Keep Your Heart Healthy 365 Days a Year!Posted by cbrooks on Feb 22, 2016 in Health Blog | 0 comments
Simple Lifestyle Choices Can Lower Your Risk of Heart Disease
In the United States, cardiovascular disease is the leading cause of death among women and men. According to the CDC, about 600,000 Americans die of heart disease annually. This represents almost 25% of all U.S. deaths. To raise awareness of this disease, February has been recognized as “American Heart Month” since 1963. While much progress has been made in the last 53 years, with fewer Americans dying from heart disease and stroke since the 1980s, too many Americans are still dying from this preventable lifestyle disease. This February and every day of the year, you can lower your risk for heart disease by making simple lifestyle choices, and following these 8 heart-healthy tips.
Eight Heart-Healthy Tips to Follow all Year Long
1. Eat Healthy Fats: Yes, you can get healthy by eating fats-the right fats. According to Dr. William Sears, the biggest scientific breakthrough in the prevention of cardiovascular disease is that the type of fat in your diet is more significant in maintaining a healthy heart than the amount of fat in your diet.The healthiest fats to consume are fish fats due to the high concentration of omega 3s.
Omega 3s provide amazing benefits for the heart: a. can lower your blood pressure, decreasing the pounding pressure on your heart. b. increase nitric oxide which relaxes your arteries and improves blood flow by dilating blood vessels. This results in lower blood pressure. c. can reduce the stimulating effects of increased stress hormones. This means less wear and tear on the heart. d. can lower bad cholesterol (LDL) and raise good cholesterol (HDL). Also, it can lower triglycerides, which are considered the most artery clogging fats. Heart-healthy oils you should include in your diet are fish oils (seafood, especially salmon), flax oils, olive oil, Nut oils.
2. Eat More Plant-Based Foods: Experts agree that plant eaters outlive animal eaters. Eating more plant-based foods and less meat can help to lower high blood pressure, high blood cholesterol, and high blood sugar. To blunt the effect of a high-fat meal from affecting your heart, eat more plant-based foods during or while you eat, especially fruits and salads.
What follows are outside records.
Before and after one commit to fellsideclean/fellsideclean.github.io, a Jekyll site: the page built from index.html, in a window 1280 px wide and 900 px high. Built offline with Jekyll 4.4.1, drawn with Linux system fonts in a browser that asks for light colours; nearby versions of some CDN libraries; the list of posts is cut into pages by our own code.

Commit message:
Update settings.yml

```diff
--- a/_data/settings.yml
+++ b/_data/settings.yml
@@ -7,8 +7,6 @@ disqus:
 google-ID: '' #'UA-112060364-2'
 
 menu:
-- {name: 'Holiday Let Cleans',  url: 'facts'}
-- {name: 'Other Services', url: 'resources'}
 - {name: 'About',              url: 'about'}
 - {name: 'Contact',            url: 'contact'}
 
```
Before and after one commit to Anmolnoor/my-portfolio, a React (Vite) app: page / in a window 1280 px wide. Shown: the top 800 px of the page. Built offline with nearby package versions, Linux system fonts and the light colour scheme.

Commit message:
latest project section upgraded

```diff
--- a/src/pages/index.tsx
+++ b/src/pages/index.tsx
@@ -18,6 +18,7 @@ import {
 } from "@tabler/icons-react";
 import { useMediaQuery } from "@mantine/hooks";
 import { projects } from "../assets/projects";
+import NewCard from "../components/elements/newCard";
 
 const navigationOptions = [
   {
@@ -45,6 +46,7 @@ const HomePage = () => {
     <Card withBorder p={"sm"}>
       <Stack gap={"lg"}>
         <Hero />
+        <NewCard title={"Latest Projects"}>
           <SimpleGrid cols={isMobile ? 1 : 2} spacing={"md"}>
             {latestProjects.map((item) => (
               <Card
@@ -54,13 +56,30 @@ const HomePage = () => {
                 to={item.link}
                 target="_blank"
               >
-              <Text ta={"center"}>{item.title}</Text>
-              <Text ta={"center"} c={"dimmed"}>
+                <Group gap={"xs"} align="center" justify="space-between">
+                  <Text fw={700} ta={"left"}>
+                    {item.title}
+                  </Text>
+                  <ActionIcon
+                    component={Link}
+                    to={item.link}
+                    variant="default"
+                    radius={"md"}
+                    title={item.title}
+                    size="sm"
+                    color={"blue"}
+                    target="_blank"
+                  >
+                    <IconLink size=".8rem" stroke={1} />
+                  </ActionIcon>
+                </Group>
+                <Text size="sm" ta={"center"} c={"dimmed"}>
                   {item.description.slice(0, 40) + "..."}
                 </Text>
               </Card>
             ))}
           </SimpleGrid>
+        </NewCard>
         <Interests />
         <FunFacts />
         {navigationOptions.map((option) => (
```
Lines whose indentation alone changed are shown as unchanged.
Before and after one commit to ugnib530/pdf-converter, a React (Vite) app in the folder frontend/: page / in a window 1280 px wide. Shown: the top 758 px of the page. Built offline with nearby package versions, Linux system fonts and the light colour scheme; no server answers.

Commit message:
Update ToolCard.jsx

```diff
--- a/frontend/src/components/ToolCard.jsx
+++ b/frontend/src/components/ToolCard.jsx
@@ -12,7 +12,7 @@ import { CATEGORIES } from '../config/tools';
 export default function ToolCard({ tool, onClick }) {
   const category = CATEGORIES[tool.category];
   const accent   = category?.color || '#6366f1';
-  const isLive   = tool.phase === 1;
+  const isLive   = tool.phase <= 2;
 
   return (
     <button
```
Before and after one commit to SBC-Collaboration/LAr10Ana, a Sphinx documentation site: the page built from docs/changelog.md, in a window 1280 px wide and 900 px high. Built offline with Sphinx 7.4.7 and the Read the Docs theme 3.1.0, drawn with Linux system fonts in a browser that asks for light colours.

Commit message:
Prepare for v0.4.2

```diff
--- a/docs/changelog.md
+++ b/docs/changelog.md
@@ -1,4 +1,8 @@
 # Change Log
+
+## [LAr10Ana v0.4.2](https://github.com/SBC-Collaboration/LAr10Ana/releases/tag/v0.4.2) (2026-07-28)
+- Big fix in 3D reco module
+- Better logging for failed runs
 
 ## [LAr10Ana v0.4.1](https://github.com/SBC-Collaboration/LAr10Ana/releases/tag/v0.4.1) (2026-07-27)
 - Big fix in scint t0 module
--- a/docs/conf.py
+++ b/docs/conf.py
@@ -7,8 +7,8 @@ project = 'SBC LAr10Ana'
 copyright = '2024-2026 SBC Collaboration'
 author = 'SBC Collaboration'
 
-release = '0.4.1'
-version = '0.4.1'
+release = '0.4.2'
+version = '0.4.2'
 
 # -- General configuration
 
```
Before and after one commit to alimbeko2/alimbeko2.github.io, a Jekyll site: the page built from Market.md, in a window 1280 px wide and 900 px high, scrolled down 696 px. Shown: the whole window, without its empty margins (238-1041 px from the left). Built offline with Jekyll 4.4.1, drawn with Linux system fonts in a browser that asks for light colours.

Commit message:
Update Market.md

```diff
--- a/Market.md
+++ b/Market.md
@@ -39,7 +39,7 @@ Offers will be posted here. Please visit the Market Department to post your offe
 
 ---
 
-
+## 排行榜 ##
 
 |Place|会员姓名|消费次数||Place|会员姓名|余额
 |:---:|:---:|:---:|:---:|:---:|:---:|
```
3. Decrease Sodium; increase potassium: According to a 2008 study from Harvard Medical School, people who ate twice as much potassium than sodium could cut their risk of cardiovascular disease in half. This balance helps to lower blood pressure. Some foods rich in potassium are: Salmon, medium potato with skin, figs, cantaloupe, artichokes, avocados, yogurt, and bananas. You can reduce your sodium intake by using sea salt; it is lower in sodium than regular table salt.
4. Get Lean/Stay Lean: If you are overweight or obese, you are at greater risk for heart disease that someone who is lean. The fatter you are, the more wear and tear on the heart. A lean body promotes a longer life. Losing weight and getting lean is one of the best things you can do for your heart.
5. Relax: The cardiovascular system and the nervous system are closely connected. Uncontrolled stress or chronic stress causes the brain to pour out stress hormones that stimulate the nerves around the vessels to constrict, resulting in high blood pressure and eventually causing the heart to wear out. Some effective ways to reduce stress are: listening to soothing music, deep breathing, exercise, laughter, and meditation.
6. Move: Physical activity or movement helps to increase nitric oxide which lowers blood pressure, and relax your arteries. Engage in activities that get your heart rate up and pumping. Your heart will thank you for more nitric oxide.
7. Graze: What does it mean to graze? According to Dr. William Sears, when you eat more often, in smaller mini-meals-a pattern called grazing-you won’t feel hungry or uncomfortably full. Follow Dr. Sears’ rule of twos for heart-healthy eating: Eat twice as often, eat half as much, and chew twice as long.
8. Quit Smoking: According to the 2014 Surgeon General Report on smoking and health, smoking is a major cause of cardiovascular disease (CVD) and causes one of every 3 deaths from CVD. Chemicals in cigarette smoke cause the cells that line blood vessels to become swollen and inflamed. This can narrow the blood vessels and can lead to many cardiovascular conditions, but smoking damage is repaired quickly for most smokers who stop smoking. Even long-time smokers can see rapid health improvements when they quit.
For more information about the benefits of quitting, see the American Heart Association’s Web page entitled “Why Quit Smoking?” This page provides information about smoking and coronary heart disease.
William, Sears, MD, “Prime Time Health,” Chapt.3-pgs. 31-60